- _Work instruction_: Your output should be each line from the material below that has the word "drop".

Start of Extracted data

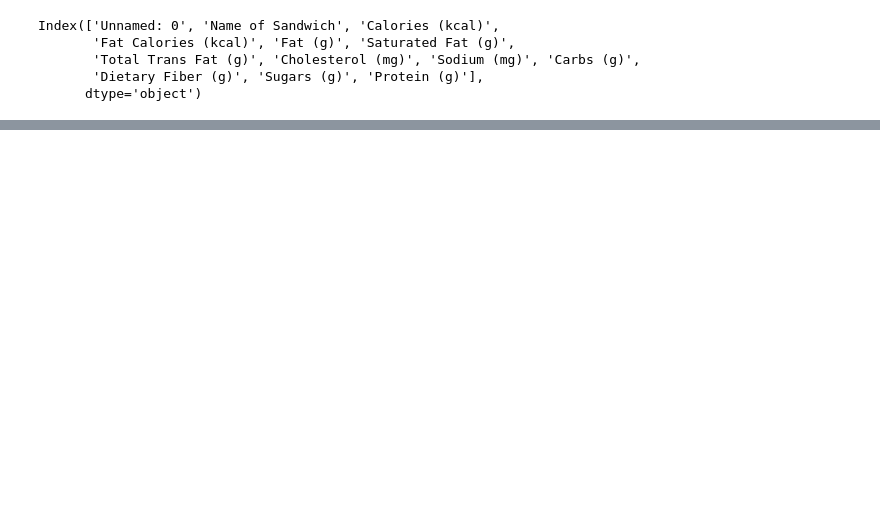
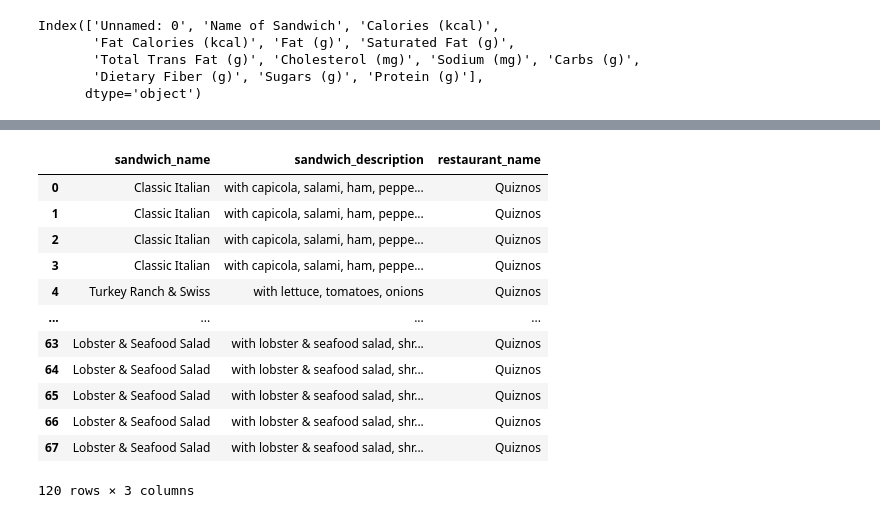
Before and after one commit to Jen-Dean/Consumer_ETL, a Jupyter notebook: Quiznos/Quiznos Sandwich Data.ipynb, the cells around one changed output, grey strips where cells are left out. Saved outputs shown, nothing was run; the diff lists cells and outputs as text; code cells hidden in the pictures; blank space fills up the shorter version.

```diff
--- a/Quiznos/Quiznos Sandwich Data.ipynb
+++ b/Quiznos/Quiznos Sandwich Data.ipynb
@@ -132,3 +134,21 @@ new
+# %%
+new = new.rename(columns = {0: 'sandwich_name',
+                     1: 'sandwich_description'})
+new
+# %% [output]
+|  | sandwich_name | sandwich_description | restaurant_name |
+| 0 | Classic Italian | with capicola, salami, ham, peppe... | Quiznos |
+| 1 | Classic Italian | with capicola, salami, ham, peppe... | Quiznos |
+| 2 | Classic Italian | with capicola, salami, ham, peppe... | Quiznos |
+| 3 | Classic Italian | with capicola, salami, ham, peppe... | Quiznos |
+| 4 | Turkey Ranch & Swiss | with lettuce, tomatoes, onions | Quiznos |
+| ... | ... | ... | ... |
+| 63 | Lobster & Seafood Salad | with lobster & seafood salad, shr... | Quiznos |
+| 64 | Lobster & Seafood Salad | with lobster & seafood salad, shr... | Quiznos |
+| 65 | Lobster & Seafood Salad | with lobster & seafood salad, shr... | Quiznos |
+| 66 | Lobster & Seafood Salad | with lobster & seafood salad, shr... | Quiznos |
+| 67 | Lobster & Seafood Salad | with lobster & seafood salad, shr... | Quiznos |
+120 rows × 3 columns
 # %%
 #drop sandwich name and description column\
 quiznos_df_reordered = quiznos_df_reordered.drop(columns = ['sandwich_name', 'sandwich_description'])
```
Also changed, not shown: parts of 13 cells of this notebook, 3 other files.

End of Extracted data
Start of Extracted data

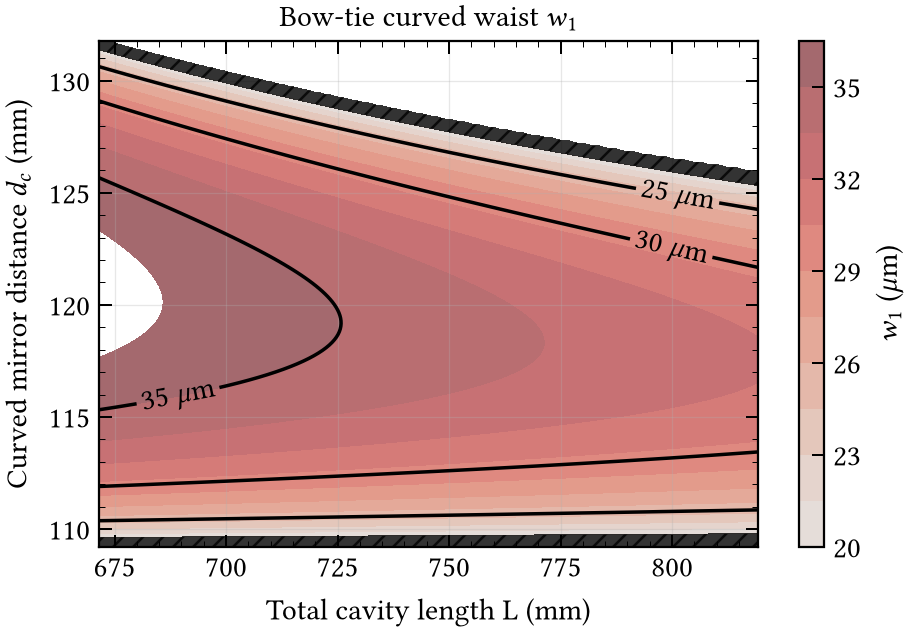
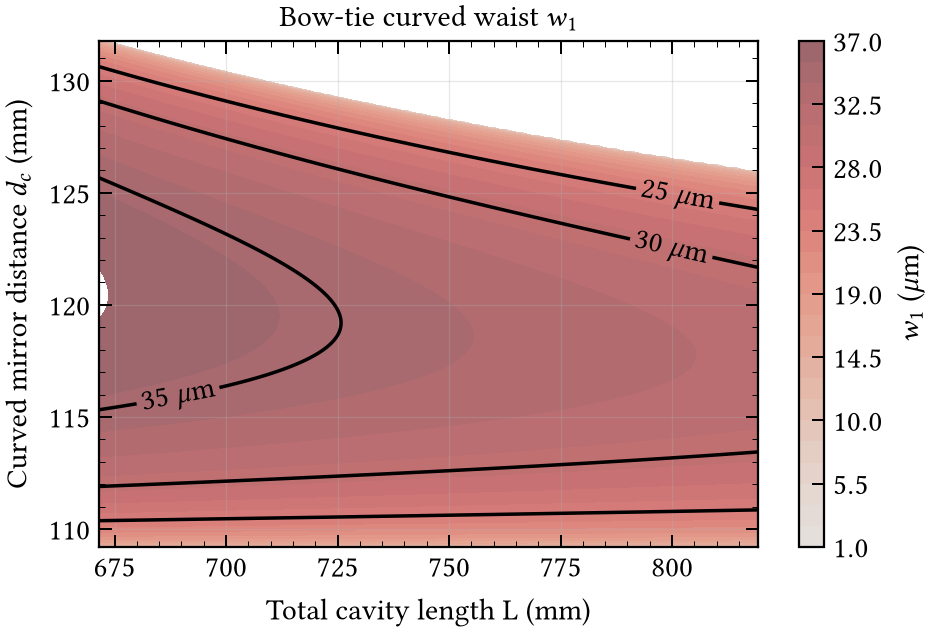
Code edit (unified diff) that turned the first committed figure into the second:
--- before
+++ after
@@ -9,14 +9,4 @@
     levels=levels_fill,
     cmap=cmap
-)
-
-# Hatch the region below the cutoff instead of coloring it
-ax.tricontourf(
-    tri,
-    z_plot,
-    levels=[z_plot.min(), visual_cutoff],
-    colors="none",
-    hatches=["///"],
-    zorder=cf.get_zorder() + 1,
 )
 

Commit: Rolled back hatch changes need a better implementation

End of Extracted data

- _Solution_:
 #drop sandwich name and description column\
 quiznos_df_reordered = quiznos_df_reordered.drop(columns = ['sandwich_name', 'sandwich_description'])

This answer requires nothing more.